Each line below must be set down exactly; omit any image you find.

(Dataset excerpts)
--*--

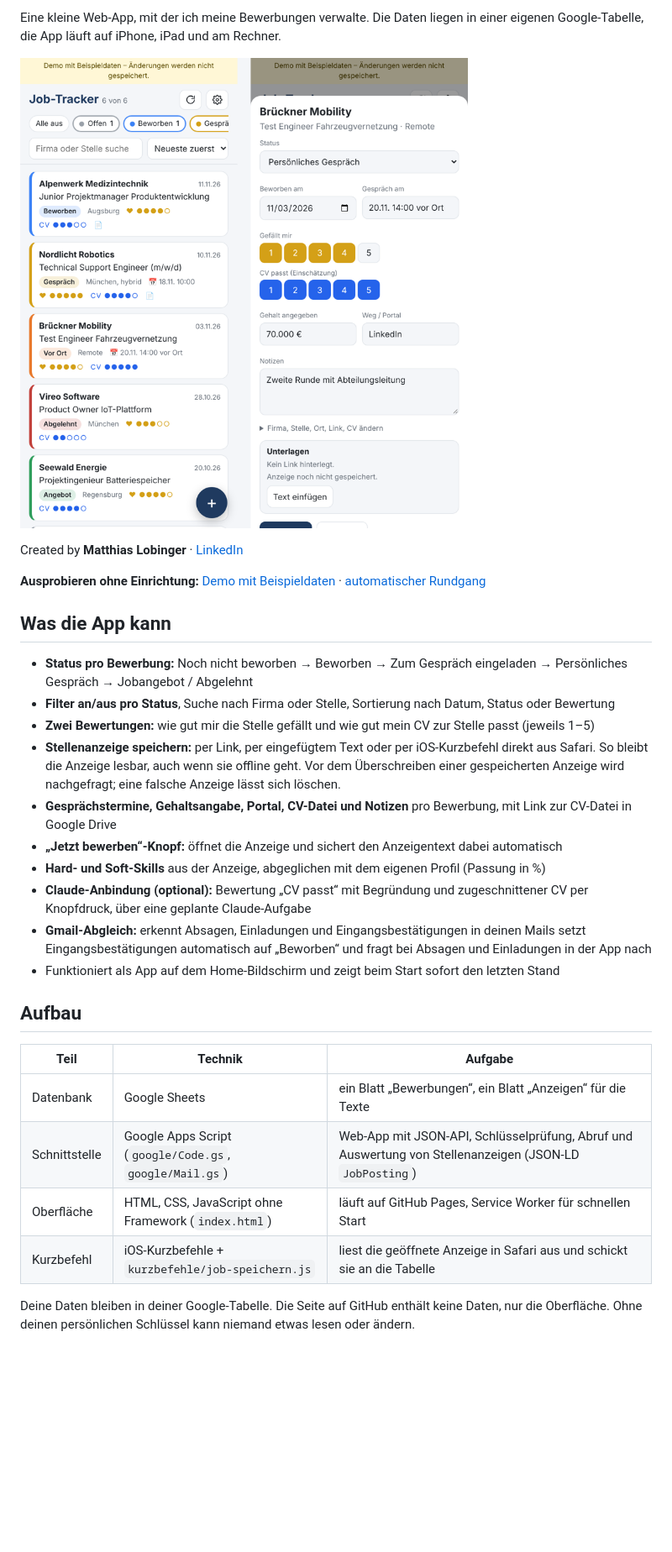
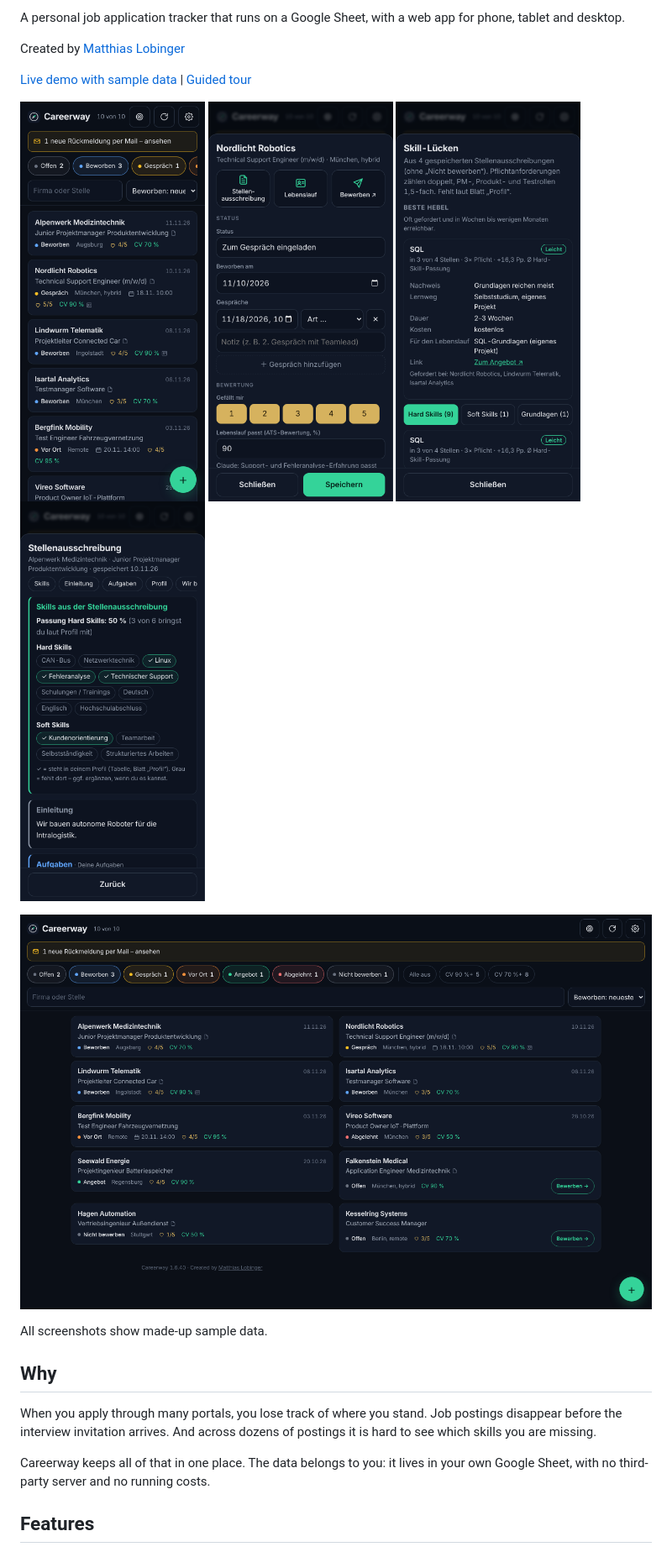
Before and after one commit to lobi1994/Job-Tracker, a Markdown page: README.md, the part around one of its changes. Shown at 84% size. Drawn GitHub-style; pictures changed too: docs/detail-iphone.png (added), docs/list-desktop.png (added), docs/list-iphone.png (added); blank space fills up the shorter version.

```diff
--- a/README.md
+++ b/README.md
@@ -4,33 +4,27 @@
 
-Eine kleine Web-App, mit der ich meine Bewerbungen verwalte. Die Daten liegen in einer eigenen Google-Tabelle, die App läuft auf iPhone, iPad und am Rechner.
+A personal job application tracker that runs on a Google Sheet, with a web app for phone, tablet and desktop.
 
-![Careerway mit Beispieldaten](docs/screenshot.png)
+Created by [Matthias Lobinger](https://www.linkedin.com/in/matthias-lobinger)
 
-Created by **Matthias Lobinger** · [LinkedIn](https://www.linkedin.com/in/matthias-lobinger)
+[Live demo with sample data](https://lobi1994.github.io/Job-Tracker/#demo) | [Guided tour](https://lobi1994.github.io/Job-Tracker/#tour)
 
-**Ausprobieren ohne Einrichtung:** [Demo mit Beispieldaten](https://lobi1994.github.io/Job-Tracker/#demo) · [automatischer Rundgang](https://lobi1994.github.io/Job-Tracker/#tour)
+<p>
+  <img src="docs/list-iphone.png" width="220" alt="Application list on iPhone">
+  <img src="docs/detail-iphone.png" width="220" alt="Application detail on iPhone">
+  <img src="docs/skill-gaps-iphone.png" width="220" alt="Skill gaps on iPhone">
+  <img src="docs/posting-iphone.png" width="220" alt="Job posting on iPhone">
+</p>
+<p>
+  <img src="docs/list-desktop.png" width="800" alt="Application list on desktop">
+</p>
 
-## Was die App kann
+All screenshots show made-up sample data.
 
-- **Status pro Bewerbung:** Noch nicht beworben → Beworben → Zum Gespräch eingeladen → Persönliches Gespräch → Jobangebot / Abgelehnt
-- **Filter an/aus pro Status**, Suche nach Firma oder Stelle, Sortierung nach Datum, Status oder Bewertung
-- **Zwei Bewertungen:** wie gut mir die Stelle gefällt und wie gut mein CV zur Stelle passt (jeweils 1–5)
-- **Stellenanzeige speichern:** per Link, per eingefügtem Text oder per iOS-Kurzbefehl direkt aus Safari. So bleibt die Anzeige lesbar, auch wenn sie offline geht. Vor dem Überschreiben einer gespeicherten Anzeige wird nachgefragt; eine falsche Anzeige lässt sich löschen.
-- **Gesprächstermine, Gehaltsangabe, Portal, CV-Datei und Notizen** pro Bewerbung, mit Link zur CV-Datei in Google Drive
-- **„Jetzt bewerben“-Knopf:** öffnet die Anzeige und sichert den Anzeigentext dabei automatisch
-- **Hard- und Soft-Skills** aus der Anzeige, abgeglichen mit dem eigenen Profil (Passung in %)
-- **Claude-Anbindung (optional):** Bewertung „CV passt“ mit Begründung und zugeschnittener CV per Knopfdruck, über eine geplante Claude-Aufgabe
-- **Gmail-Abgleich:** erkennt Absagen, Einladungen und Eingangsbestätigungen in deinen Mails setzt Eingangsbestätigungen automatisch auf „Beworben“ und fragt bei Absagen und Einladungen in der App nach
-- Funktioniert als App auf dem Home-Bildschirm und zeigt beim Start sofort den letzten Stand
+## Why
 
-## Aufbau
+When you apply through many portals, you lose track of where you stand. Job postings disappear before the interview invitation arrives. And across dozens of postings it is hard to see which skills you are missing.
 
-| Teil | Technik | Aufgabe |
-|---|---|---|
-| Datenbank | Google Sheets | ein Blatt „Bewerbungen“, ein Blatt „Anzeigen“ für die Texte |
-| Schnittstelle | Google Apps Script (`google/Code.gs`, `google/Mail.gs`) | Web-App mit JSON-API, Schlüsselprüfung, Abruf und Auswertung von Stellenanzeigen (JSON-LD `JobPosting`) |
-| Oberfläche | HTML, CSS, JavaScript ohne Framework (`index.html`) | läuft auf GitHub Pages, Service Worker für schnellen Start |
-| Kurzbefehl | iOS-Kurzbefehle + `kurzbefehle/job-speichern.js` | liest die geöffnete Anzeige in Safari aus und schickt sie an die Tabelle |
+Careerway keeps all of that in one place. The data belongs to you: it lives in your own Google Sheet, with no third-party server and no running costs.
 
-Deine Daten bleiben in deiner Google-Tabelle. Die Seite auf GitHub enthält keine Daten, nur die Oberfläche. Ohne deinen persönlichen Schlüssel kann niemand etwas lesen oder ändern.
+## Features
 
```
Also changed, not shown: other parts of README.md (+71 -8 lines), CHANGELOG.md (+7 -0 lines), README.de.md (added, +105 -0 lines), README.en.md (deleted, +0 -44 lines), 2 other files.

--*--

▶ **TASK OUTPUT**
Before and after one commit to lobi1994/Job-Tracker, a Markdown page: README.md, the part around one of its changes. Shown at 84% size. Drawn GitHub-style; pictures changed too: docs/detail-iphone.png (added), docs/list-desktop.png (added), docs/list-iphone.png (added); blank space fills up the shorter version.

```diff
--- a/README.md
+++ b/README.md
@@ -4,33 +4,27 @@
 
-Eine kleine Web-App, mit der ich meine Bewerbungen verwalte. Die Daten liegen in einer eigenen Google-Tabelle, die App läuft auf iPhone, iPad und am Rechner.
+A personal job application tracker that runs on a Google Sheet, with a web app for phone, tablet and desktop.
 
-![Careerway mit Beispieldaten](docs/screenshot.png)
+Created by [Matthias Lobinger](https://www.linkedin.com/in/matthias-lobinger)
 
-Created by **Matthias Lobinger** · [LinkedIn](https://www.linkedin.com/in/matthias-lobinger)
+[Live demo with sample data](https://lobi1994.github.io/Job-Tracker/#demo) | [Guided tour](https://lobi1994.github.io/Job-Tracker/#tour)
 
-**Ausprobieren ohne Einrichtung:** [Demo mit Beispieldaten](https://lobi1994.github.io/Job-Tracker/#demo) · [automatischer Rundgang](https://lobi1994.github.io/Job-Tracker/#tour)
+<p>
+  <img src="docs/list-iphone.png" width="220" alt="Application list on iPhone">
+  <img src="docs/detail-iphone.png" width="220" alt="Application detail on iPhone">
+  <img src="docs/skill-gaps-iphone.png" width="220" alt="Skill gaps on iPhone">
+  <img src="docs/posting-iphone.png" width="220" alt="Job posting on iPhone">
+</p>
+<p>
+  <img src="docs/list-desktop.png" width="800" alt="Application list on desktop">
+</p>
 
-## Was die App kann
+All screenshots show made-up sample data.
 
-- **Status pro Bewerbung:** Noch nicht beworben → Beworben → Zum Gespräch eingeladen → Persönliches Gespräch → Jobangebot / Abgelehnt
-- **Filter an/aus pro Status**, Suche nach Firma oder Stelle, Sortierung nach Datum, Status oder Bewertung
-- **Zwei Bewertungen:** wie gut mir die Stelle gefällt und wie gut mein CV zur Stelle passt (jeweils 1–5)
-- **Stellenanzeige speichern:** per Link, per eingefügtem Text oder per iOS-Kurzbefehl direkt aus Safari. So bleibt die Anzeige lesbar, auch wenn sie offline geht. Vor dem Überschreiben einer gespeicherten Anzeige wird nachgefragt; eine falsche Anzeige lässt sich löschen.
-- **Gesprächstermine, Gehaltsangabe, Portal, CV-Datei und Notizen** pro Bewerbung, mit Link zur CV-Datei in Google Drive
-- **„Jetzt bewerben“-Knopf:** öffnet die Anzeige und sichert den Anzeigentext dabei automatisch
-- **Hard- und Soft-Skills** aus der Anzeige, abgeglichen mit dem eigenen Profil (Passung in %)
-- **Claude-Anbindung (optional):** Bewertung „CV passt“ mit Begründung und zugeschnittener CV per Knopfdruck, über eine geplante Claude-Aufgabe
-- **Gmail-Abgleich:** erkennt Absagen, Einladungen und Eingangsbestätigungen in deinen Mails setzt Eingangsbestätigungen automatisch auf „Beworben“ und fragt bei Absagen und Einladungen in der App nach
-- Funktioniert als App auf dem Home-Bildschirm und zeigt beim Start sofort den letzten Stand
+## Why
 
-## Aufbau
+When you apply through many portals, you lose track of where you stand. Job postings disappear before the interview invitation arrives. And across dozens of postings it is hard to see which skills you are missing.
 
-| Teil | Technik | Aufgabe |
-|---|---|---|
-| Datenbank | Google Sheets | ein Blatt „Bewerbungen“, ein Blatt „Anzeigen“ für die Texte |
-| Schnittstelle | Google Apps Script (`google/Code.gs`, `google/Mail.gs`) | Web-App mit JSON-API, Schlüsselprüfung, Abruf und Auswertung von Stellenanzeigen (JSON-LD `JobPosting`) |
-| Oberfläche | HTML, CSS, JavaScript ohne Framework (`index.html`) | läuft auf GitHub Pages, Service Worker für schnellen Start |
-| Kurzbefehl | iOS-Kurzbefehle + `kurzbefehle/job-speichern.js` | liest die geöffnete Anzeige in Safari aus und schickt sie an die Tabelle |
+Careerway keeps all of that in one place. The data belongs to you: it lives in your own Google Sheet, with no third-party server and no running costs.
 
-Deine Daten bleiben in deiner Google-Tabelle. Die Seite auf GitHub enthält keine Daten, nur die Oberfläche. Ohne deinen persönlichen Schlüssel kann niemand etwas lesen oder ändern.
+## Features
 
```
Also changed, not shown: other parts of README.md (+71 -8 lines), CHANGELOG.md (+7 -0 lines), README.de.md (added, +105 -0 lines), README.en.md (deleted, +0 -44 lines), 2 other files.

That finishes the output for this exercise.